mallorca days out - holidays to majorca for the more culturally minded visitor
HOME PAGE - Mallorca Through the Ages - The 17th Century

The 17th Century

king philip II of Mallorca (Majorca)Philip III (1598-1621)

In 1598 Philip III inherited a shrinking Empire which was paying too much foreign interest and the riches arriving from American colonies could not cover the debt. While peace was made with England in 1604, a truce was signed with the Netherlands five years later.

Meanwhile, Mallorca took advantage of the peace and in 1615 attempts were made to even out the balance of power between the city and the landowners. Old families had to compete with rich merchant families and new titles were awarded, bought or acquired through marriage. While landowners were amassing huge tracts of land from bankrupt farmers, they preferred to stay in their baronial houses in Palma, leaving managers to control their estates. It meant that the average farmer was little more than a servant and while the rich enjoyed city life, epidemics and poor harvests left the peasants hungry.

Philip IV (1621-1665)

Philip IV inherited the Crown in 1621 and he immediately revived the wars with the Netherlands and England. Many young Mallorcan men were conscripted into the armed forces while others preferred to live as bandits in the mountains, leaving the fields empty of labourers. When France invaded Roussillon in 1636 Spain's northern border was threatened but worse was to come. The rising taxes resulted in a rebellion against Philip and Castilian rule across Catalonia, Andalusia and Portugal in 1640/41.

king philip IV of Mallorca (Majorca)The loss of Roussillon and the closure of the Catalonia ports reduced Mallorca's overseas trade and when Naples, Sicily and Aragon rebelled in 1647/48, the island's ailing economy was again hit hard. Some barons compensated for their losses and there were violent confrontations when the locals rebelled against rising taxes.

Money was forgotten about when a plague from Africa reached Valencia and refugees headed for the Balearic Islands to escape it. Unfortunately, the plague followed and it killed 20,000 people in Mallorca (one fifth of the population); 10,000 died in Palma alone.

The government authorised a new way of raising money and creating employment by legalising pirating. Sea captains were allowed to capture merchant ships as long as they handed over twenty percent of their gains.

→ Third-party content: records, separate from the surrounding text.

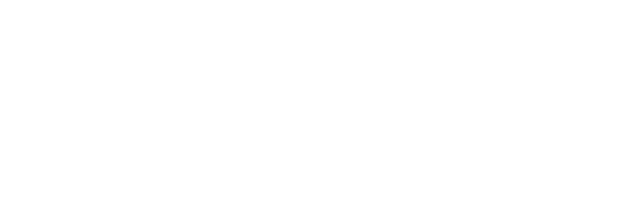
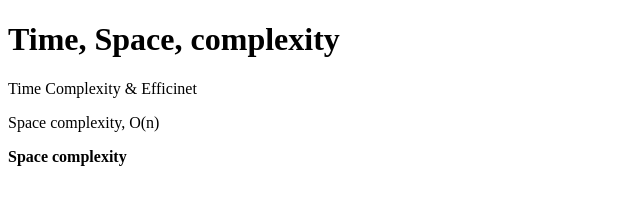
Before and after one commit to acciojob/time-and-space-complexity-AryanGupta741, a website: page main.html in a window 1280 px wide. Shown: the whole page, without its empty margins (0-640 px from the left). Drawn offline with Linux system fonts and the light colour scheme.

Commit message:
created a submission

```diff
--- a/main.html
+++ b/main.html
@@ -7,6 +7,11 @@
 </head>
 
 <body>
+
+	<h1>Time, Space, complexity</h1>
+	<p>Time Complexity & Efficinet</p>
+	<p>Space complexity, O(n)</p>
+	<b>Space complexity</b>
 	<!-- the entire body must be written by student -->
     <script type="text/javascript" src="./script.js">
 </script>
```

Read about one of the main sea captains, Captain Antonio Barceló, on the Pirates of the Mediterranean webpage.

The Thirty Years War finally ended in 1648 with the independence of the Dutch republic. Fighting continued along the northern and southern borders of France but when the French army defeated the Imperial Army in Flanders in 1657, Spain's power ended in Europe. The loss of Roussillon was confirmed with Louis XIV 'the Sun King', at the Treaty of the Pyrenees in 1659. The prolonged wars had done nothing for Mallorca apart from ruin its economy.

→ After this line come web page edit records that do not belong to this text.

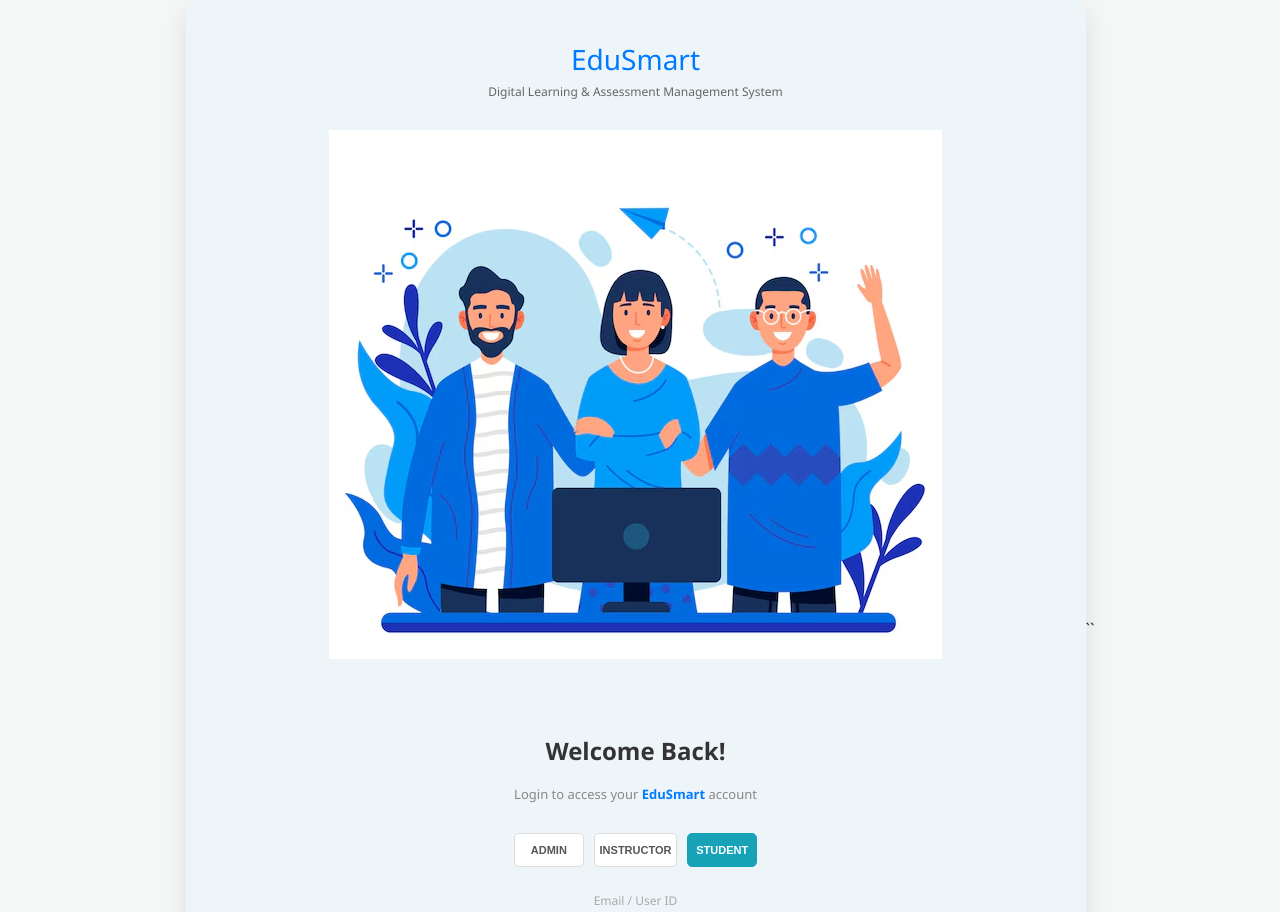
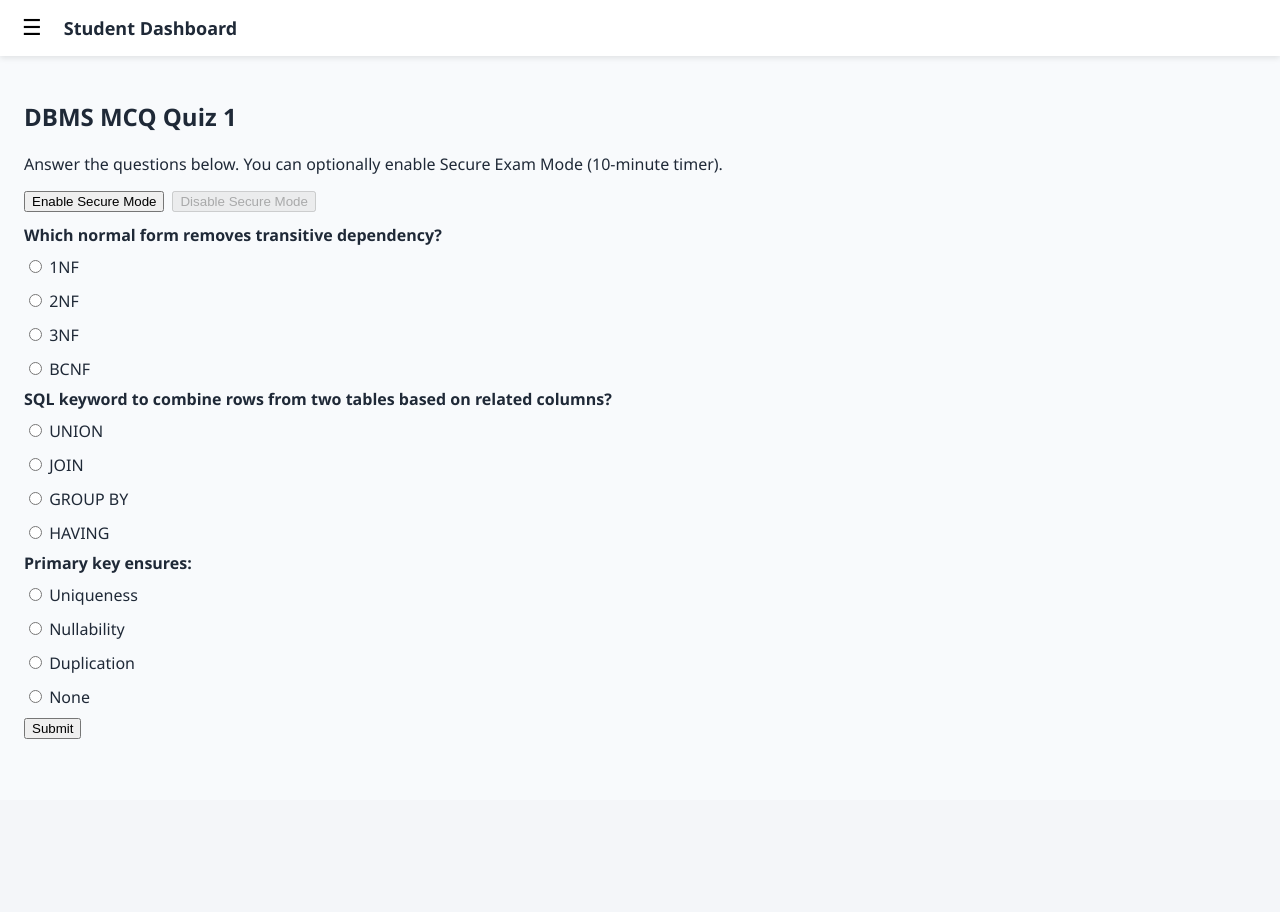
Before and after one commit to Saipranay1560/Edusmart-pod1, an Angular app: page /student/assessment-quiz/asm-dbms-quiz1 in a window 1280 px wide. Before the commit this address led to /login. Shown: the top 912 px of the page. After the commit the page ends 800 px from the top, so only its background shows below. Built offline with nearby package versions, Linux system fonts and the light colour scheme; sample sign-in values are in the browser's storage.

Commit message:
Navigation Properly Added...

```diff
--- a/src/app/app.routes.ts
+++ b/src/app/app.routes.ts
@@ -34,9 +34,9 @@ export const routes: Routes = [
     path: 'student',
     component: Student,
     canActivate: [authGuard],
-    data: { role: 'student' },
+    // data: { role: 'student' },
     children: [
-      // CHANGE THIS LINE: Redirect to courses instead of student-profile
+
       { path: '', redirectTo: 'student-profile', pathMatch: 'full' },
 
       { path: 'courses', loadComponent: () => import('./student/pages/courses/courses').then(m => m.Courses) },
--- a/src/app/login/login.ts
+++ b/src/app/login/login.ts
@@ -86,7 +86,7 @@ this.router.navigate([target]);
   goToSignup(): void {
     this.router.navigate(['/signup']);
   }
-  abc = 345;
+
 }
 // shaurya
 
--- a/src/app/student/pages/assessment-quiz/assessment-quiz.css
+++ b/src/app/student/pages/assessment-quiz/assessment-quiz.css
@@ -1,4 +1,3 @@
-
 .questions { display: grid; gap: var(--space-3); margin: var(--space-3) 0; }
 .question { border: 1px dashed var(--border); }
 .question p { margin: 0 0 6px; font-weight: 600; }
--- a/src/app/student/pages/course-detail/course-detail.css
+++ b/src/app/student/pages/course-detail/course-detail.css
@@ -1,3 +1,2 @@
-
 ul { padding-left: var(--space-4); margin-top: var(--space-2); }
 li { margin: 8px 0; display: flex; align-items: center; gap: 10px; }
--- a/src/app/student/pages/course-detail/course-detail.html
+++ b/src/app/student/pages/course-detail/course-detail.html
@@ -1,4 +1,3 @@
-
 <div class="card" *ngIf="course">
   <h2>{{ course.title }}</h2>
   <p class="muted">Mode: <strong>{{ course.mode }}</strong> • Credits: {{ course.credits }}</p>
--- a/src/app/student/pages/course-detail/course-detail.ts
+++ b/src/app/student/pages/course-detail/course-detail.ts
@@ -1,4 +1,3 @@
-
 import { Component } from '@angular/core';
 import { CommonModule } from '@angular/common';
 import { ActivatedRoute, RouterModule } from '@angular/router';
--- a/src/app/student/pages/student-profile/student-profile.ts
+++ b/src/app/student/pages/student-profile/student-profile.ts
@@ -1,4 +1,3 @@
-
 import { Component } from '@angular/core';
 import { RouterModule } from '@angular/router';
 import { CommonModule } from '@angular/common';
--- a/src/app/student/services/exam.ts
+++ b/src/app/student/services/exam.ts
@@ -1,4 +1,3 @@
-
 import { Injectable, signal } from '@angular/core';
 
 @Injectable({ providedIn: 'root' })
--- a/src/app/student/services/grading.ts
+++ b/src/app/student/services/grading.ts
@@ -1,4 +1,3 @@
-
 import { Injectable } from '@angular/core';
 import { Assessment, QuizResult } from '../shared';
 
```
Also changed, not shown: src/app/student/shared/index.ts (line endings or trailing spaces), src/app/student/student.css (line endings or trailing spaces), 1 other file (tests, documents, lock files or other folders).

Charles II (1665-1700)

king philip II of Mallorca (Majorca)

Charles II inherited an Empire deep in debt and both industry and agriculture collapsed, the economy stagnated and taxes increased. Once again the burden fell on the poor. It did not help when war resumed with France in 1674 and the Franco-Dutch fleet defeated the Spanish fleet off Palermo two years later. Following a short peace Catalonia was invaded in 1683/84 and then there was the Nine Years War after 1689, another war against the Protestant English and Dutch.

One of the main changes on the island was the end of slavery, or rather the replacement of one form of slavery with another. Day-workers who had no land of their own were employed when required and they were cheaper than slaves. Many slaves were ransomed or exchanged for Mallorcans who had been captured by pirates and enslaved but others were freed because they were too expensive to keep. Some of the slaves were baptised and became day-workers in the country or domestic servants in the towns.

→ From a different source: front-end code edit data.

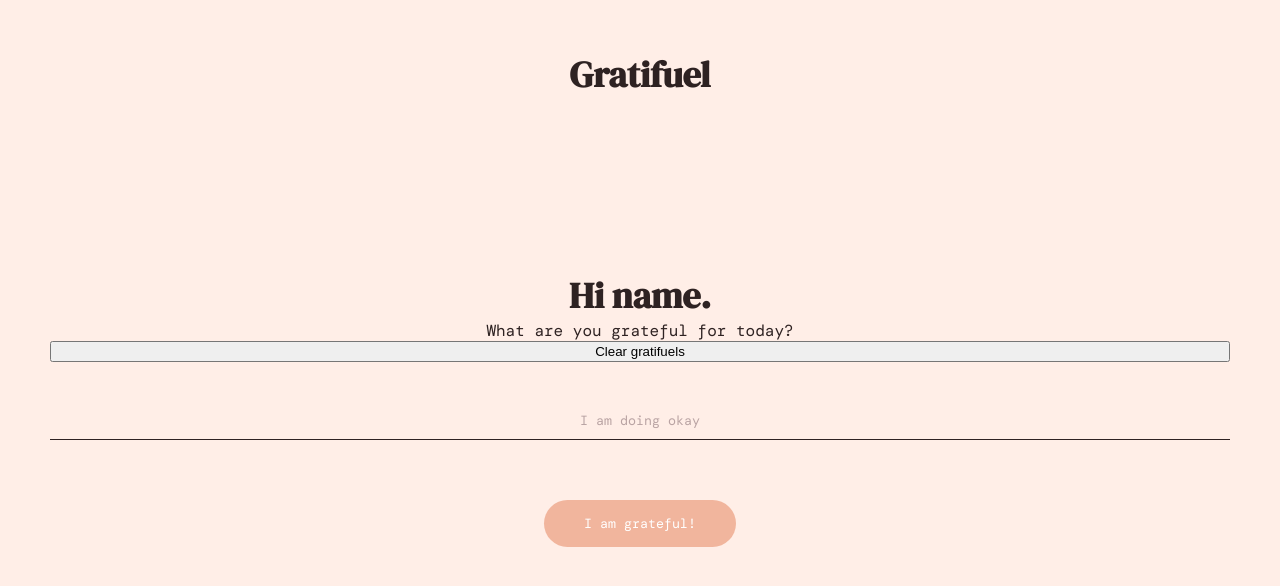
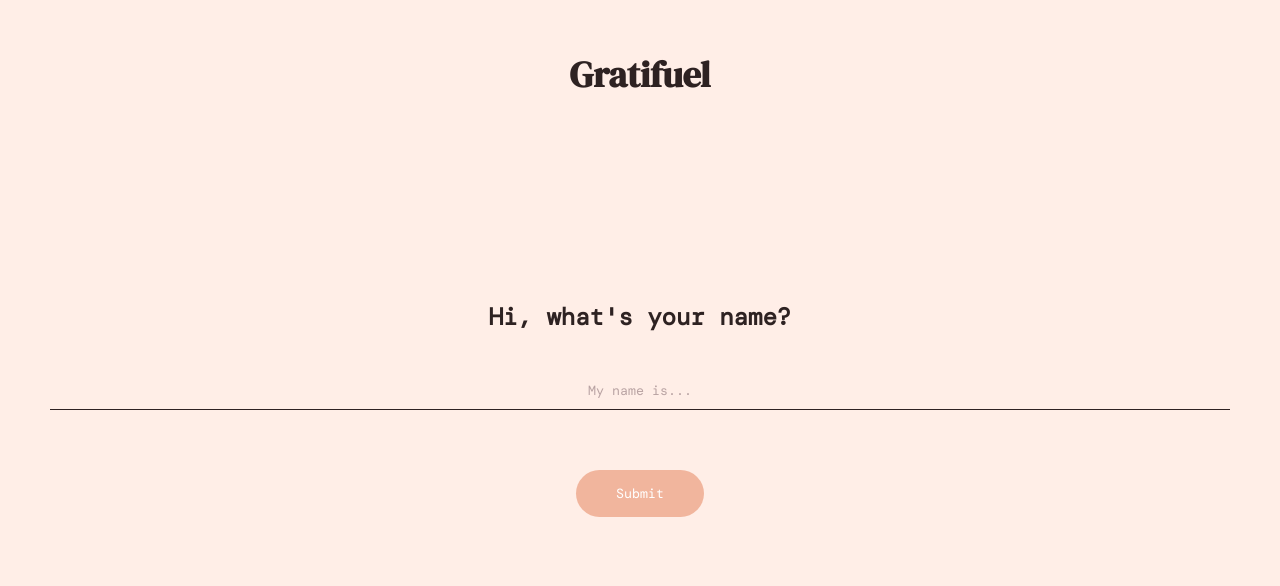
Before and after one commit to sammiepls/gratifuel, a React (Create React App) app: page / in a window 1280 px wide. Shown: the top 586 px of the page. Built offline with nearby package versions, Linux system fonts and the light colour scheme.

Commit message:
Handle asking and storing of name

```diff
--- a/src/App.tsx
+++ b/src/App.tsx
@@ -1,10 +1,26 @@
 import React, { useState, useEffect, useCallback } from "react";
 import "./App.css";
 import { Form } from "./screens/Form";
+import { Onboarding } from "./screens/Onboarding";
 
 function App() {
+  const [name, setName] = useState("");
   const [gratifuels, setGratifuels] = useState<string[]>([]);
   const [input, setInput] = useState("");
+
+  const getName = () => {
+    chrome.storage.sync.get(["name"], (data) => {
+      if (data.name) {
+        setName(data.name);
+      }
+    });
+  };
+
+  const handleSetName = (name: string) => setName(name);
+
+  useEffect(() => {
+    getName();
+  }, []);
 
   // chrome.runtime.onMessage.addListener(function (
   //   request,
@@ -21,7 +37,8 @@ function App() {
   // });
 
   const getGratifuels = () => {
-    chrome.storage.sync.get("gratifuels", (data) => {
+    chrome.storage.sync.get(["gratifuels"], (data) => {
+      console.log("gratifuel", data);
       if (data.gratifuels) {
         console.log(data.gratifuels);
         setGratifuels(data.gratifuels);
@@ -60,12 +77,17 @@ function App() {
         <h1 className="heading">Gratifuel</h1>
       </header>
       <main>
+        {!!name ? (
           <Form
+            name={name}
             clearGratifuels={clearGratifuels}
             handleSubmit={handleSubmit}
             handleInputChange={handleInputChange}
             input={input}
           />
+        ) : (
+          <Onboarding handleSetName={handleSetName} />
+        )}
         <ul>
           {gratifuels.map((g) => (
             <li>{g}</li>
--- a/src/screens/Form.tsx
+++ b/src/screens/Form.tsx
@@ -1,6 +1,7 @@
 import React from "react";
 
 interface Props {
+  name: string;
   clearGratifuels: () => void;
   handleSubmit: (e: React.FormEvent<HTMLFormElement>) => void;
   input: string;
@@ -12,10 +13,11 @@ export const Form = ({
   handleSubmit,
   input,
   handleInputChange,
+  name,
 }: Props) => {
   return (
     <>
-      <h1 className="heading">Hi name.</h1>
+      <h1 className="heading">Hi {name}.</h1>
       <p>What are you grateful for today?</p>
       <button onClick={clearGratifuels}>Clear gratifuels</button>
 
--- /dev/null
+++ b/src/screens/Onboarding.tsx
@@ -0,0 +1,31 @@
+import React, { useState, useEffect } from "react";
+
+interface Props {
+  handleSetName: (name: string) => void;
+}
+
+export const Onboarding = ({ handleSetName }: Props) => {
+  const [name, setName] = useState("");
+
+  const handleSubmit = () => {
+    chrome.storage.sync.set({ name });
+    handleSetName(name);
+  };
+
+  const handleInputChange = (e: React.FormEvent<HTMLInputElement>) =>
+    setName(e.currentTarget.value);
+
+  return (
+    <div>
+      <h2>Hi, what's your name?</h2>
+      <form onSubmit={handleSubmit}>
+        <input
+          value={name}
+          onChange={handleInputChange}
+          placeholder="My name is..."
+        />
+        <button className="submit-btn">Submit</button>
+      </form>
+    </div>
+  );
+};
```
Lines whose indentation alone changed are shown as unchanged.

After a century of war, neither Spain nor Mallorca had money or naval power. They had also failed to embrace the industrial innovation like northern Europe and the scientific advances in England and France were seen as a threat to traditional values.

Mallorca particularly clung to its old values fearing for their home grown industries. The island was controlled by self-serving absolutists who rendered the middle classes powerless and suppressed the lower classes. By 1680 Majorca could not afford to pay its annuities and it had neither the cash nor the credit to purchase grain. Following one poor harvest, the Consell held lotteries to determine who would be paid while the people starved.

Back to Mallorca Through the Ages Page | Go to Mallorca Days Out home page is the property of Andrew Rawson and all content is his copyright and no part of it may be reproduced without his permission. Webmaster: Ian Morrison, Apartado 59, Porto Colom 07670, Felanitx, Mallorca.